Watershed Health/Educational Benefits The community garden serves as the central focal place of the park by joining neighbors in an effort to educate others about stream stewardship and assisting them in altering habits and practices to better protect Errol Creek. Positioned on the upland area of the creek, the garden offers the Johnson Creek watershed ecosystem opportunities such as a reduction in storm water impact, sediment and erosion control, and air pollution through the gas exchange of additional vegetation. The community garden enhances the variety of plant material, much of it with edible perennials, along with the practice of cover cropping and mulching in the winter. The water holding capacity of the enhanced soil will help the watershed.
Portland Parks & Recreation partnered with the Bureau of Environmental Services to acquire critical stream and habitat property on Errol Creek. In 1999, the Schnabel family sold an additional 2.32 acres of adjacent property to PP&R, making Errol Heights Park a total of 14.28 acres. In 2005, the City Council approved a master plan for Errol Heights Park, which outlines the long-term vision for the park. The plan focuses on protecting the park's natural resources while providing community and recreational opportunities that are needed in the city, particularly in the Brentwood-Darlington neighborhood.

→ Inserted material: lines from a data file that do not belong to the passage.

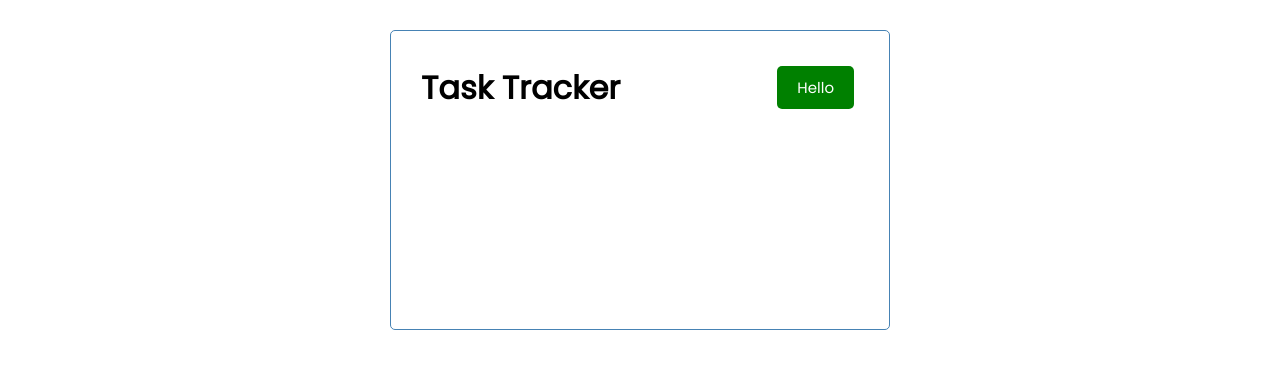
Repository: biggie-pti/task-tracker-react-app
Page: /
An editor plug-in stored every save of this project. The page is shown before and after a run of saves, followed by the edit.
The browser window is 1280 px wide. The pictures show the whole page.
The project was rebuilt for these pictures with package versions that can differ from the ones it lists, and the page was loaded fresh each time.

Above is the page before, as saved 2022-02-20 14:37:46.

After the next 5 saves:
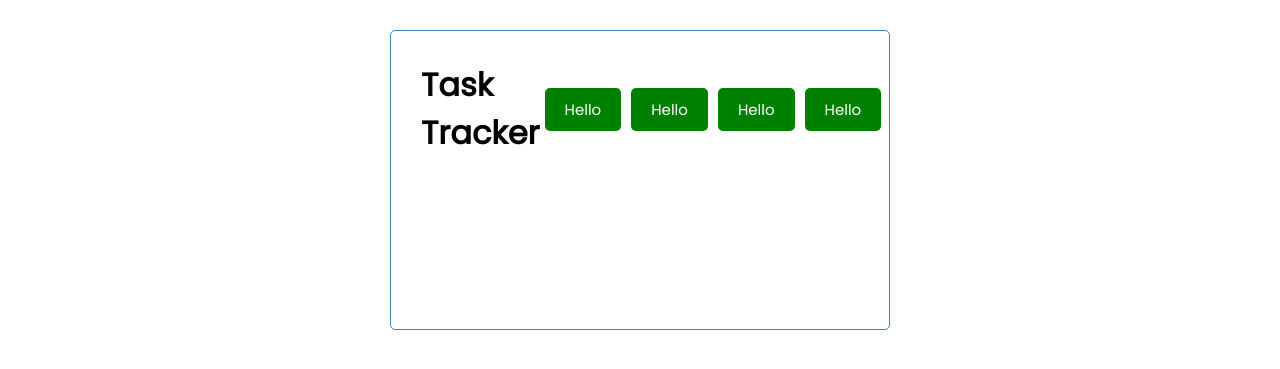
The 5 saves are shown as one change because they came seconds apart.
The last was saved 44 s later.
--- a/src/components/Header.js
+++ b/src/components/Header.js
@@ -8,7 +8,9 @@ const Header = ({title}) => {
         {title}
         </h1>
        <Button color='green' text='Hello'/>
-
+       <Button color='green' text='Hello'/>
+       <Button color='green' text='Hello'/>
+       <Button color='green' text='Hello'/>
         </header>
   )
 }
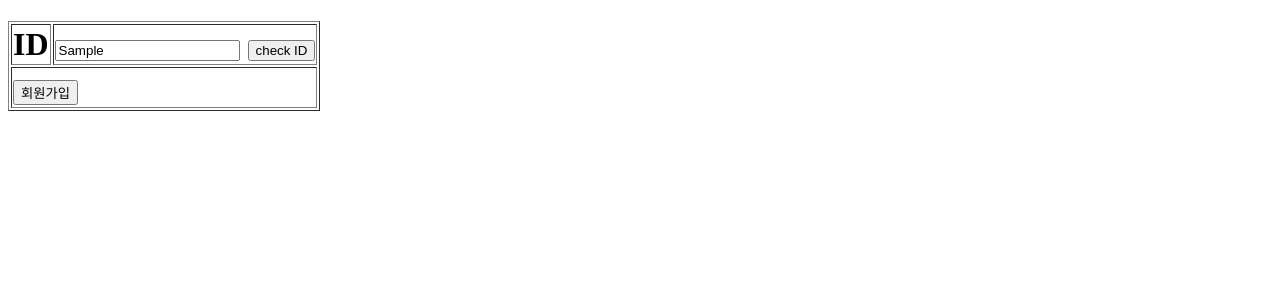
Repository: siucrystal/siuproject
Page: http://localhost/myweb/idcheck.jsp
An editor plug-in stored every save of this project. The page is shown before and after the next save, followed by the edit.
The browser window is 1280 px wide. The pictures show the whole page.
Empty fields were first filled with sample values (such as "Sample", 5 or name@example.com).
After loading, the first visible `#checkBtn` was clicked once.
The page is served by Tomcat 9. Other server files are loaded and not shown. Queries for data that is not in the repository find no rows.

Above is the page before, as saved 2023-09-19 02:54:43.
Console error: ReferenceError: rsponse is not defined

### jspws/myweb/src/main/webapp/idcheck.jsp
<%@ page language="java" contentType="text/html; charset=UTF-8"
    pageEncoding="UTF-8"%>
<!DOCTYPE html>
<html>
<head>
<script type="text/javascript" src="http://code.jquery.com/jquery-3.5.1.min.js"></script>
<script>
	function getMemberAjax(id) {
		$.ajax({
			contentType : 'application/json',
			type: 'GET',
			url: 'getMemberjson.jsp',
			data: {id:id},
			dataType: 'json',
			success: function(response) {
				console.log(response); // {rs: '1'}
				if(rsponse['rs'] === '0') {
					$('#use').show();
					$('#notuse').hide();
				}else{
					$('#notuse').show();
					$('#use').hide();
				}
			},
			error : function(xhr, status, error) {
				console.log(xhr, status, error);
			}
		});
	}

	$(function name(){
		$('#notuse, #use').hide();
		$('#checkBtn').on('click',function(){
			getMemberAjax($('#id').val());
		});
	})
</script>
<meta charset="UTF-8">
<title>test idcheck</title>
</head>
<body>
<h1>
	<form name="joinForm" action="getMemberjson.jsp" method="post">
		<table border="1">
			<tr><th>ID</th>
			<td><input type="text" name="id" id="id">
			<input type="button" value="check ID" id="checkBtn">
			</td></tr>
			<tr id="notuse"><td colspan="2">존재하는 ID 입니다</td></tr>
			<tr id="use"><td colspan="2">사용가능한 ID 입니다</td></tr>
			<tr><td colspan="2"><input type="submit" value="회원가입"></td></tr>
		</table>
	</form>
</h1>
</body>
</html>

### jspws/myweb/src/main/webapp/getMemberjson.jsp
<%@page import="com.google.gson.JsonObject"%>
<%@page import="member.MemberDAO"%>
<%@page import="member.MemberDTO"%>
<%@ page language="java" contentType="text/html; charset=UTF-8"
    pageEncoding="UTF-8"%>
<%
	String id = request.getParameter("id");
	MemberDTO dto = new MemberDTO();
	dto.setId(id);
	MemberDAO dao = new MemberDAO();
	dto = dao.getMember(dto);
	String rs = "0";
	if(dto != null) {
		rs = "1";
	}

	// response.sendRedirect("idcheck.jsp?rs=" + rs);

	JsonObject jsonObject = new JsonObject();
	jsonObject.addProperty("rs", rs);
%>
<%=jsonObject%>

### jspws/myweb/src/main/java/member/MemberDTO.java
package member;

public class MemberDTO {
	private String idx, id, pw, name, regdate;
	private int age;

	public MemberDTO() {
	}

	public MemberDTO(String idx, String id, String pw, String name, int age, String regdate) {
		super();
		this.idx = idx;
		this.id = id;
		this.pw = pw;
		this.name = name;
		this.age = age;
		this.regdate = regdate;
	}

	public MemberDTO(String id, String pw, String name, int age) {
		this.id = id;
		this.pw = pw;
		this.name = name;
		this.age = age;
	}

	public String getIdx() {
		return idx;
	}

	public void setIdx(String idx) {
		this.idx = idx;
	}

	public String getId() {
		return id;
	}

	public void setId(String id) {
		this.id = id;
	}

	public String getPw() {
		return pw;
	}

	public void setPw(String pw) {
		this.pw = pw;
	}

	public String getName() {
		return name;
	}

	public void setName(String name) {
		this.name = name;
	}

	public int getAge() {
		return age;
	}

	public void setAge(int age) {
		this.age = age;
	}

	public String getRegdate() {
		return regdate;
	}

	public void setRegdate(String regdate) {
		this.regdate = regdate;
	}

	@Override
	public String toString() {
		return "회원번호: " + idx + ", ID: " + id + ", 비밀번호: " + pw + ", 이름: " + name + ", 나이: " + age + ", 가입날짜: " + regdate;
	}
}

### jspws/myweb/src/main/java/member/MemberDAO.java
package member;

import java.sql.Connection;
import java.sql.DriverManager;
import java.sql.PreparedStatement;
import java.sql.ResultSet;
import java.text.SimpleDateFormat;
import java.util.ArrayList;
import java.util.List;

public class MemberDAO {
	private Connection getConnection() {
		Connection conn = null;
		String driver = "com.mysql.cj.jdbc.Driver";
		try {
			Class.forName(driver);

			String url = "jdbc:mysql://localhost:3306/kdigital2307?ServerTimezone=UTC";
			String user = "root";
			String password = "rpass";

			conn = DriverManager.getConnection(url, user, password);
			System.out.print("Conn OK!! <br>");
		} catch (Exception e) {
			e.printStackTrace();
		}
		return conn;
	}

	private void close(Connection conn, PreparedStatement pstmt, ResultSet rs) {
		try {
			if (rs != null) rs.close();
			if (pstmt != null) pstmt.close();
			if (conn != null) conn.close();
		} catch (Exception e) {
			e.printStackTrace();
		}
	}

	private void close(Connection conn, PreparedStatement pstmt) {
		try {
			if (pstmt != null) pstmt.close();
			if (conn != null) conn.close();
		} catch (Exception e) {
			e.printStackTrace();
		}
	}


	public List<MemberDTO> getMemberList() {
		Connection conn = null;
		PreparedStatement pstmt = null;
		ResultSet rs = null;
		List<MemberDTO> list = new ArrayList<MemberDTO>();

		try {
			conn = getConnection();

			String sql = "select * from member order by idx desc";
			pstmt = conn.prepareStatement(sql);

			rs = pstmt.executeQuery();
			while (rs.next()) {
				String idx = rs.getString("idx");
				String id = rs.getString("id");
				String pw = rs.getString("pw");
				String name = rs.getString("name");
				int age = rs.getInt("age");
				String regdate = rs.getString("regdate");

				MemberDTO dto = new MemberDTO(idx, id, pw, name, age, regdate);
				list.add(dto);
			}
		} catch (Exception e) {
			e.printStackTrace();
		} finally {
			close(conn, pstmt, rs);
		}
		return list;
	} // End

	public MemberDTO getMember(MemberDTO dto) {
		Connection conn = null;
		PreparedStatement pstmt = null;
		ResultSet rs = null;
		MemberDTO retDto = null;

		try {
			conn = getConnection();

			String sql = "select pw, name, age from member where id = ?";
			pstmt = conn.prepareStatement(sql);
			pstmt.setString(1, dto.getId());

			rs = pstmt.executeQuery();
			while (rs.next()) {
				String id = dto.getId();
				String pw = rs.getString("pw");
				String name = rs.getString("name");
				int age = rs.getInt("age");

				retDto = new MemberDTO(id, pw, name, age);
			}
		} catch (Exception e) {
			e.printStackTrace();
		} finally {
			close(conn, pstmt, rs);
		}
		return retDto;
	} // End

	public int insert(MemberDTO dto) {
		Connection conn = null;
		PreparedStatement pstmt = null;
		int rs = 0;

		try {
			conn = getConnection();

			String sql = "insert into member(id, pw, name, age) values (?, ?, ?, ?)";
			pstmt = conn.prepareStatement(sql);
			pstmt.setString(1, dto.getId());
			pstmt.setString(2, dto.getPw());
			pstmt.setString(3, dto.getName());
			pstmt.setInt(4, dto.getAge());

			rs = pstmt.executeUpdate();

		} catch (Exception e) {
			e.printStackTrace();
		} finally {
			close(conn, pstmt);
		}
		return rs;
	} // End

	public int update(MemberDTO dto) {
		Connection conn = null;
		PreparedStatement pstmt = null;
		int rs = 0;

		try {
			conn = getConnection();

			String sql = "update member set pw = ?, name = ?, age = ? where id = ?";
			pstmt = conn.prepareStatement(sql);
			pstmt.setString(1, dto.getPw());
			pstmt.setString(2, dto.getName());
			pstmt.setInt(3, dto.getAge());
			pstmt.setString(4, dto.getId());

			rs = pstmt.executeUpdate();

		} catch (Exception e) {
			e.printStackTrace();
		} finally {
			close(conn, pstmt);
		}
		return rs;
	}

	public int delete(MemberDTO dto) {
		Connection conn = null;
		PreparedStatement pstmt = null;
		int rs = 0;

		try {
			conn = getConnection();

			String sql = "delete from member where id = ?";
			pstmt = conn.prepareStatement(sql);
			pstmt.setString(1, dto.getId());

			rs = pstmt.executeUpdate();

		} catch (Exception e) {
			e.printStackTrace();
		} finally {
			close(conn, pstmt);
		}
		return rs;
	}
}

After the next save:
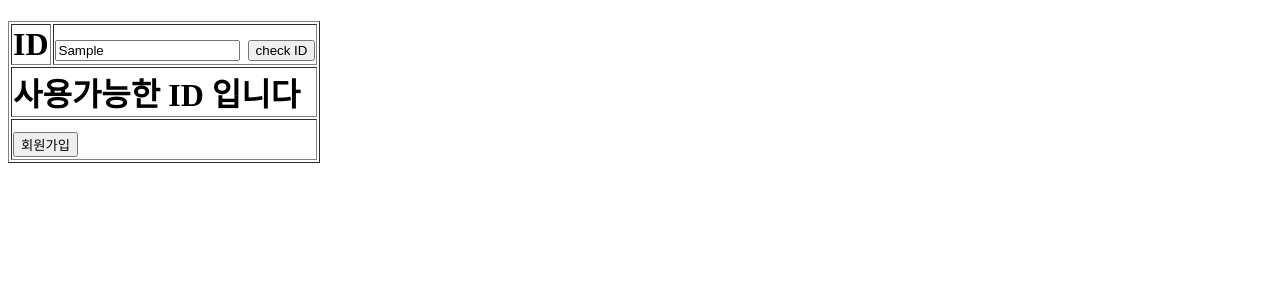
The error is gone.
Saved 11 s later.
--- a/jspws/myweb/src/main/webapp/idcheck.jsp
+++ b/jspws/myweb/src/main/webapp/idcheck.jsp
@@ -14,7 +14,7 @@
 			dataType: 'json',
 			success: function(response) {
 				console.log(response); // {rs: '1'}
-				if(rsponse['rs'] === '0') {
+				if(response['rs'] === '0') {
 					$('#use').show();
 					$('#notuse').hide();
 				}else{
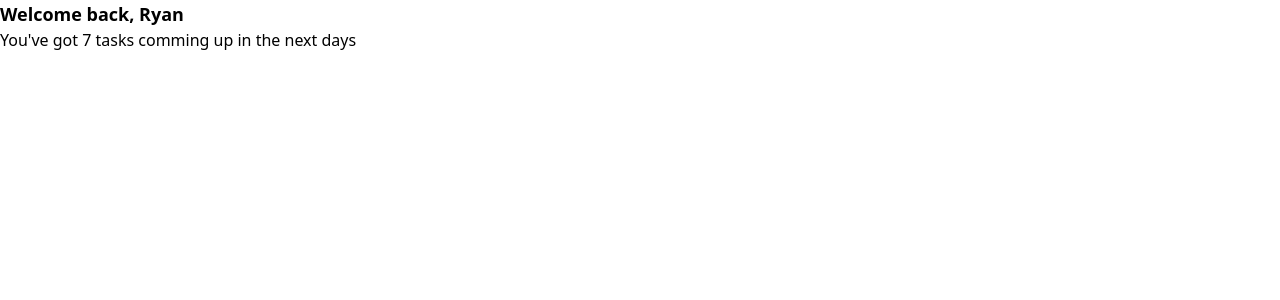
Repository: daohuyhoang9119/TodoApp
Page: /
These files come from the project's save history. The page is drawn as it stood at one moment and after the next save; the edit follows.
The browser window is 1280 px wide. The pictures show the whole page.
The project was rebuilt for these pictures with package versions that can differ from the ones it lists, and the page was loaded fresh each time. Also part of the build but not shown: vite.config.ts, src/App.css.

Above is the page before, as saved 2023-02-20 15:39:51.

### index.html
<!DOCTYPE html>
<html lang="en">

<head>
  <meta charset="UTF-8" />
  <link rel="icon" type="image/svg+xml" href="/vite.svg" />
  <meta name="viewport" content="width=device-width, initial-scale=1.0" />
  <title>Do It N💲W</title>
</head>

<body>
  <div id="root"></div>
  <script type="module" src="/src/main.tsx"></script>
</body>

</html>

### src/App.tsx
import { useState } from "react";
import "./App.css";
import Header from "./components/Header/Header";

function App() {
  return (
    <div className="container">
      <Header />
    </div>
  );
}

export default App;

### src/components/Header/Header.tsx
import { useState } from "react";

function Header() {
  return (
    <div className="">
      <h1 className="font-sans text-lg font-semibold">Welcome back, Ryan</h1>
      <p>You've got 7 tasks comming up in the next days</p>
    </div>
  );
}

export default Header;

Loaded but not shown: src/main.tsx (common file); src/index.css (common file); tailwind.config.cjs (common file)

After the next save:
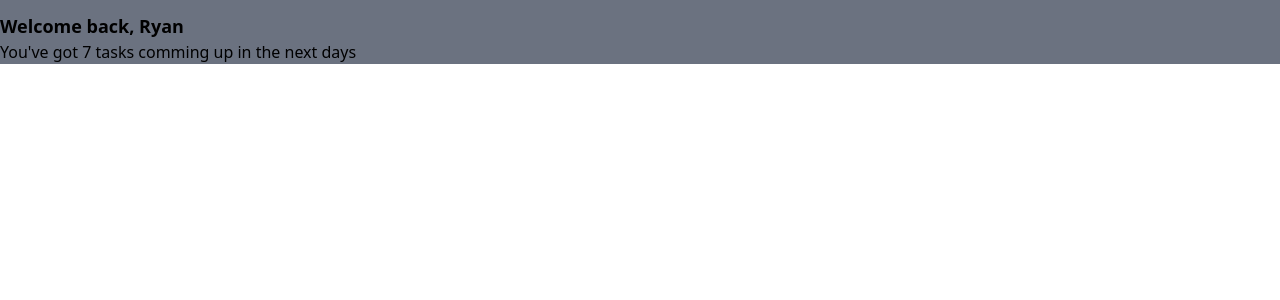
Saved 73 s later.
--- a/src/App.tsx
+++ b/src/App.tsx
@@ -4,7 +4,7 @@
 
 function App() {
   return (
-    <div className="container">
+    <div className="w-full pt-3 bg-gray-500">
       <Header />
     </div>
   );

After the save that followed:
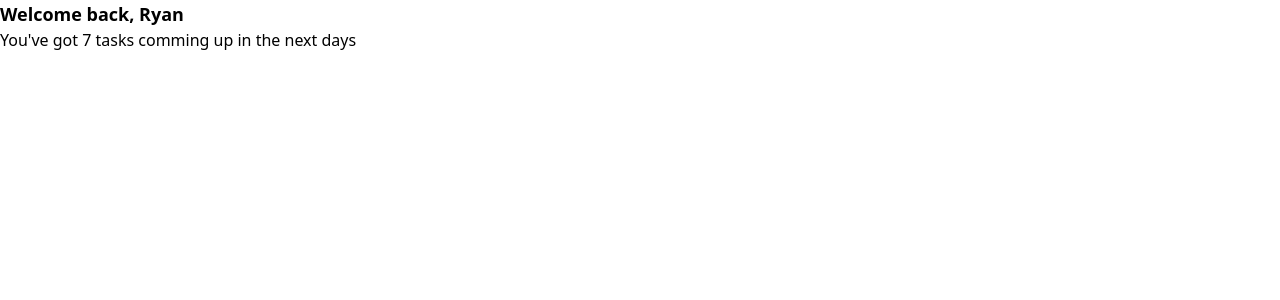
Saved 32 s later.
--- a/src/App.tsx
+++ b/src/App.tsx
@@ -4,7 +4,7 @@
 
 function App() {
   return (
-    <div className="w-full pt-3 bg-gray-500">
+    <div className="w-full ">
       <Header />
     </div>
   );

The Errol Heights Community Garden is fully aligned with the core values and guiding principles of the park's master plan. In 2011, The Friends of Portland Community Gardens (FPCG), in partnership with PP&R and the Brentwood-Darlington Neighborhood Association, acquired funding from the Community Watershed Stewardship Program to support the development of a community garden in Errol Heights Park.